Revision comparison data
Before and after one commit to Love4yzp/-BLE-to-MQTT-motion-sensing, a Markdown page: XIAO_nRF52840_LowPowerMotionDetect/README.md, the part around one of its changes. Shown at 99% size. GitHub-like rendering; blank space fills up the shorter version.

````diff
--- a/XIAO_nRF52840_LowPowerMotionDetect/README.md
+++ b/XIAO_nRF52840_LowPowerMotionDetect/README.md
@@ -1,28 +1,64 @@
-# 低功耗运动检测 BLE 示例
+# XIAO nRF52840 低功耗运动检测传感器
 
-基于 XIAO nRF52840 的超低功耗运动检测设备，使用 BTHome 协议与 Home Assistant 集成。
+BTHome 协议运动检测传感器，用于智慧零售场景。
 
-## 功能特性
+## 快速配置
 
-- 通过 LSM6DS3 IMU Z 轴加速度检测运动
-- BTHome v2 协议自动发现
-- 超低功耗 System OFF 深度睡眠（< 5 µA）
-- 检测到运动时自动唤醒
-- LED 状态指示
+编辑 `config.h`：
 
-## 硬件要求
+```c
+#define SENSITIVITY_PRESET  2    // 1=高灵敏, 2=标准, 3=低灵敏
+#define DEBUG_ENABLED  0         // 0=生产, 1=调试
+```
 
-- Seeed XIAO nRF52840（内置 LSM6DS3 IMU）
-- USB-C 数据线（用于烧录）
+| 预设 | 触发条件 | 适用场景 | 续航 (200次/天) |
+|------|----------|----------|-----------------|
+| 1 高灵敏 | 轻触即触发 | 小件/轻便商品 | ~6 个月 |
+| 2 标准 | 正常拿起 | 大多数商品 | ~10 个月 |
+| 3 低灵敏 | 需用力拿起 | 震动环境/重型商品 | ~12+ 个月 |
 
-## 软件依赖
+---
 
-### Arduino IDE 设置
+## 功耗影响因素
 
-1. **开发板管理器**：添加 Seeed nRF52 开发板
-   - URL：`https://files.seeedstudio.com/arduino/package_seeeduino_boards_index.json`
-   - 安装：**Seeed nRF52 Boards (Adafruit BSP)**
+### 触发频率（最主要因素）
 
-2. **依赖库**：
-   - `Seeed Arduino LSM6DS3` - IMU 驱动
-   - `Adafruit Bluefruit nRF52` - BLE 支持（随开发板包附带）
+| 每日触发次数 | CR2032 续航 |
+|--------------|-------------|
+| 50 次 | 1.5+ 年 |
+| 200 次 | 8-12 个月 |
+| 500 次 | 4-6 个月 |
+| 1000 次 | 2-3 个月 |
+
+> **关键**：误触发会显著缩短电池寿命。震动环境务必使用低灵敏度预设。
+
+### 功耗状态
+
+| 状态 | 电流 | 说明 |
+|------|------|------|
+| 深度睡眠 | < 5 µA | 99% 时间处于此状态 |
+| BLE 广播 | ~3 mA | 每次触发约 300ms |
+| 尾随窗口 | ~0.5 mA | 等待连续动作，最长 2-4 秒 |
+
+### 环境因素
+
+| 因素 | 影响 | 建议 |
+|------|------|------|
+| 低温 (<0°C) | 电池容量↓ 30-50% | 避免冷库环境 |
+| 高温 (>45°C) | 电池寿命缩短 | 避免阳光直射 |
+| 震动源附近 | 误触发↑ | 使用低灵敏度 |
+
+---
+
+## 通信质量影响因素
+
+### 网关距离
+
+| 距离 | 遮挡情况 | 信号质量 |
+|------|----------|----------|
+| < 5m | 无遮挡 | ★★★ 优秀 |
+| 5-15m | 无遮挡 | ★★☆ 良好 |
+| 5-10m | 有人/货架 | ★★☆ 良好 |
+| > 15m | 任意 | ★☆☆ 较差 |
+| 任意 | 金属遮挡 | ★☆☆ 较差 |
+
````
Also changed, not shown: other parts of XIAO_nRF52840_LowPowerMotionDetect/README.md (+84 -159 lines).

--

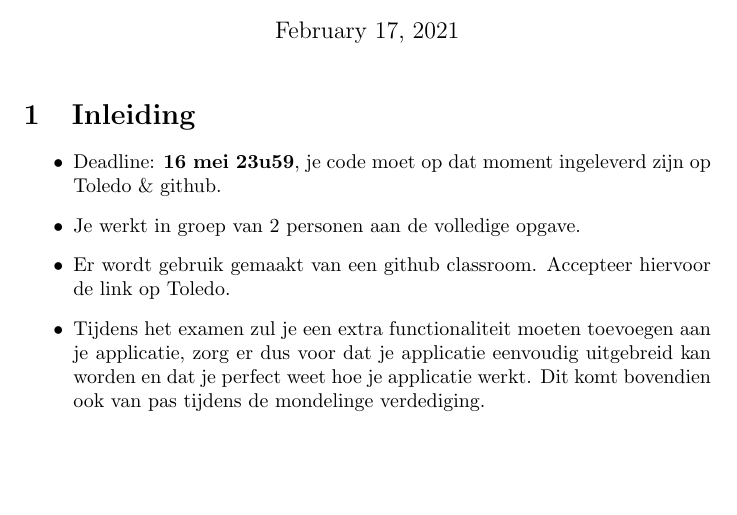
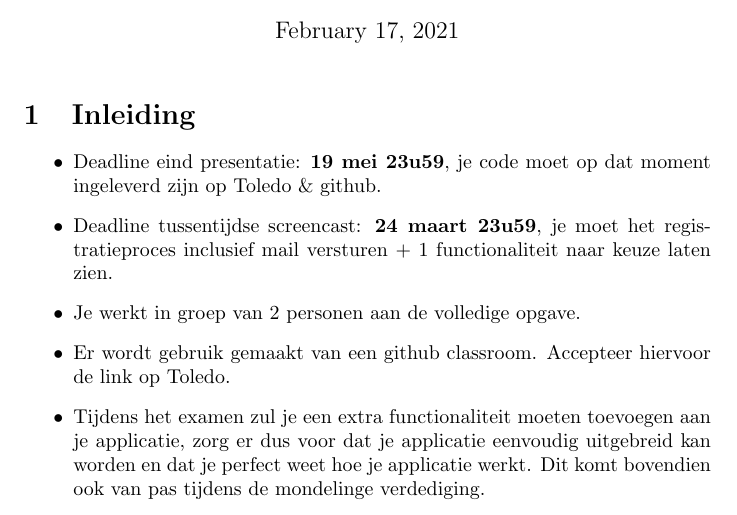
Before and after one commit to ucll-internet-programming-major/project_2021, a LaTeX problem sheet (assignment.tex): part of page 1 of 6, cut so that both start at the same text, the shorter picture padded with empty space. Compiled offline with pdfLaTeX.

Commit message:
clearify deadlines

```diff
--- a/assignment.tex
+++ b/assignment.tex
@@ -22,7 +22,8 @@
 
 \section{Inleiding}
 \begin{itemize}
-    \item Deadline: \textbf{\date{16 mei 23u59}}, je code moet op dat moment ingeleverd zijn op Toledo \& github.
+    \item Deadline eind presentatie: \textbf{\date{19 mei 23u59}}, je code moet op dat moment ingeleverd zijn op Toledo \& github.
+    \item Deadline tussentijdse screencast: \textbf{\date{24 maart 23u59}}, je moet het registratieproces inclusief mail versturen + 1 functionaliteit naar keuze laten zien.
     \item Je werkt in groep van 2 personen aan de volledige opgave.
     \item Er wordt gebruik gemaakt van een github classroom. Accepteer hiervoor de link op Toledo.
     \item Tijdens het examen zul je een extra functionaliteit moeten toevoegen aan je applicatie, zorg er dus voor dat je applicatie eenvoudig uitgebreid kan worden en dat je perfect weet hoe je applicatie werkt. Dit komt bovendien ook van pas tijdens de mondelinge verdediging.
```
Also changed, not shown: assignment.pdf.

---

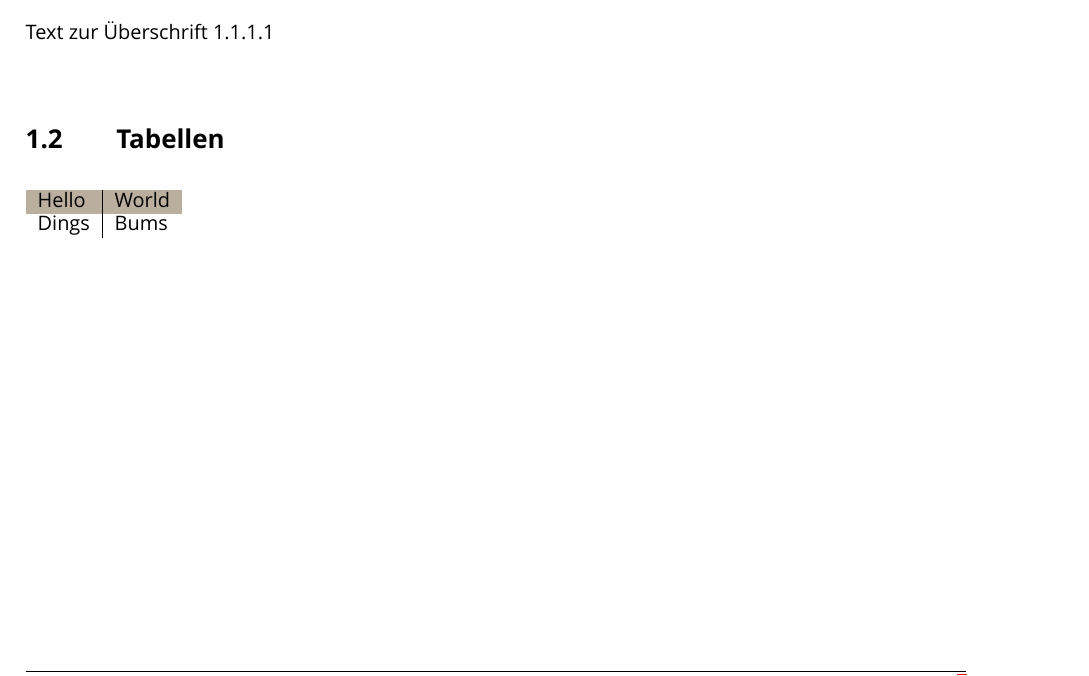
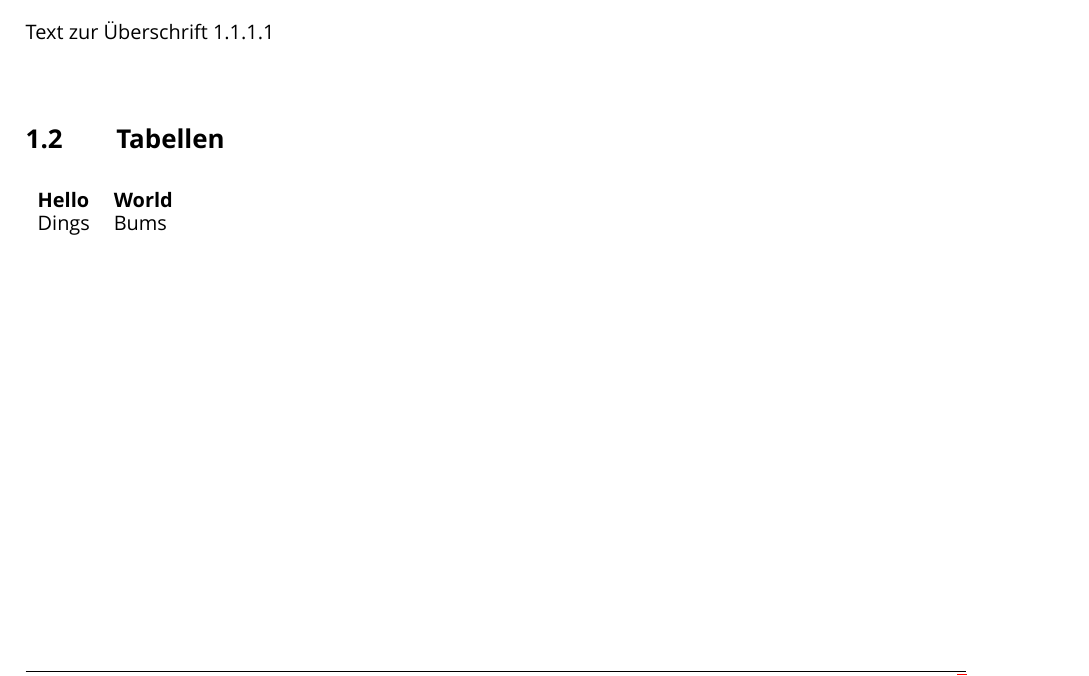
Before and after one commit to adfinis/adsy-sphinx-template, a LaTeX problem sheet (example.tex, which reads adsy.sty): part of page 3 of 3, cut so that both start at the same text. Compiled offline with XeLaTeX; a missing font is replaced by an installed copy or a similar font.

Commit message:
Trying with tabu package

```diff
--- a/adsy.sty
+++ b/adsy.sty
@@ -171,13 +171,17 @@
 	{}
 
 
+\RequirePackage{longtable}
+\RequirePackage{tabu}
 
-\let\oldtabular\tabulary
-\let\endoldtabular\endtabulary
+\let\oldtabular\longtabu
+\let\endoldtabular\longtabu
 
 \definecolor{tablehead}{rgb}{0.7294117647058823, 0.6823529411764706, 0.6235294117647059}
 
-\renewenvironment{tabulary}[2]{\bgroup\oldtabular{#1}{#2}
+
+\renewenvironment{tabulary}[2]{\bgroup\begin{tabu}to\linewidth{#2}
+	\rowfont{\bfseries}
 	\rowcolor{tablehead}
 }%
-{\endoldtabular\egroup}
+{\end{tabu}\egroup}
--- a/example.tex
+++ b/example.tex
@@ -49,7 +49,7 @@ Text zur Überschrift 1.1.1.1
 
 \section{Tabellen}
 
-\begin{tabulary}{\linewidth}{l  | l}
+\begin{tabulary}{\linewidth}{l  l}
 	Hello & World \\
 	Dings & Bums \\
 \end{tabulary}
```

• **Work request**
Give again exactly, and only, the lines above starting at the one with "the shorter version." and ending at the one with "Also changed, not shown: other".

• **Answer section**
Before and after one commit to Love4yzp/-BLE-to-MQTT-motion-sensing, a Markdown page: XIAO_nRF52840_LowPowerMotionDetect/README.md, the part around one of its changes. Shown at 99% size. GitHub-like rendering; blank space fills up the shorter version.

````diff
--- a/XIAO_nRF52840_LowPowerMotionDetect/README.md
+++ b/XIAO_nRF52840_LowPowerMotionDetect/README.md
@@ -1,28 +1,64 @@
-# 低功耗运动检测 BLE 示例
+# XIAO nRF52840 低功耗运动检测传感器
 
-基于 XIAO nRF52840 的超低功耗运动检测设备，使用 BTHome 协议与 Home Assistant 集成。
+BTHome 协议运动检测传感器，用于智慧零售场景。
 
-## 功能特性
+## 快速配置
 
-- 通过 LSM6DS3 IMU Z 轴加速度检测运动
-- BTHome v2 协议自动发现
-- 超低功耗 System OFF 深度睡眠（< 5 µA）
-- 检测到运动时自动唤醒
-- LED 状态指示
+编辑 `config.h`：
 
-## 硬件要求
+```c
+#define SENSITIVITY_PRESET  2    // 1=高灵敏, 2=标准, 3=低灵敏
+#define DEBUG_ENABLED  0         // 0=生产, 1=调试
+```
 
-- Seeed XIAO nRF52840（内置 LSM6DS3 IMU）
-- USB-C 数据线（用于烧录）
+| 预设 | 触发条件 | 适用场景 | 续航 (200次/天) |
+|------|----------|----------|-----------------|
+| 1 高灵敏 | 轻触即触发 | 小件/轻便商品 | ~6 个月 |
+| 2 标准 | 正常拿起 | 大多数商品 | ~10 个月 |
+| 3 低灵敏 | 需用力拿起 | 震动环境/重型商品 | ~12+ 个月 |
 
-## 软件依赖
+---
 
-### Arduino IDE 设置
+## 功耗影响因素
 
-1. **开发板管理器**：添加 Seeed nRF52 开发板
-   - URL：`https://files.seeedstudio.com/arduino/package_seeeduino_boards_index.json`
-   - 安装：**Seeed nRF52 Boards (Adafruit BSP)**
+### 触发频率（最主要因素）
 
-2. **依赖库**：
-   - `Seeed Arduino LSM6DS3` - IMU 驱动
-   - `Adafruit Bluefruit nRF52` - BLE 支持（随开发板包附带）
+| 每日触发次数 | CR2032 续航 |
+|--------------|-------------|
+| 50 次 | 1.5+ 年 |
+| 200 次 | 8-12 个月 |
+| 500 次 | 4-6 个月 |
+| 1000 次 | 2-3 个月 |
+
+> **关键**：误触发会显著缩短电池寿命。震动环境务必使用低灵敏度预设。
+
+### 功耗状态
+
+| 状态 | 电流 | 说明 |
+|------|------|------|
+| 深度睡眠 | < 5 µA | 99% 时间处于此状态 |
+| BLE 广播 | ~3 mA | 每次触发约 300ms |
+| 尾随窗口 | ~0.5 mA | 等待连续动作，最长 2-4 秒 |
+
+### 环境因素
+
+| 因素 | 影响 | 建议 |
+|------|------|------|
+| 低温 (<0°C) | 电池容量↓ 30-50% | 避免冷库环境 |
+| 高温 (>45°C) | 电池寿命缩短 | 避免阳光直射 |
+| 震动源附近 | 误触发↑ | 使用低灵敏度 |
+
+---
+
+## 通信质量影响因素
+
+### 网关距离
+
+| 距离 | 遮挡情况 | 信号质量 |
+|------|----------|----------|
+| < 5m | 无遮挡 | ★★★ 优秀 |
+| 5-15m | 无遮挡 | ★★☆ 良好 |
+| 5-10m | 有人/货架 | ★★☆ 良好 |
+| > 15m | 任意 | ★☆☆ 较差 |
+| 任意 | 金属遮挡 | ★☆☆ 较差 |
+
````
Also changed, not shown: other parts of XIAO_nRF52840_LowPowerMotionDetect/README.md (+84 -159 lines).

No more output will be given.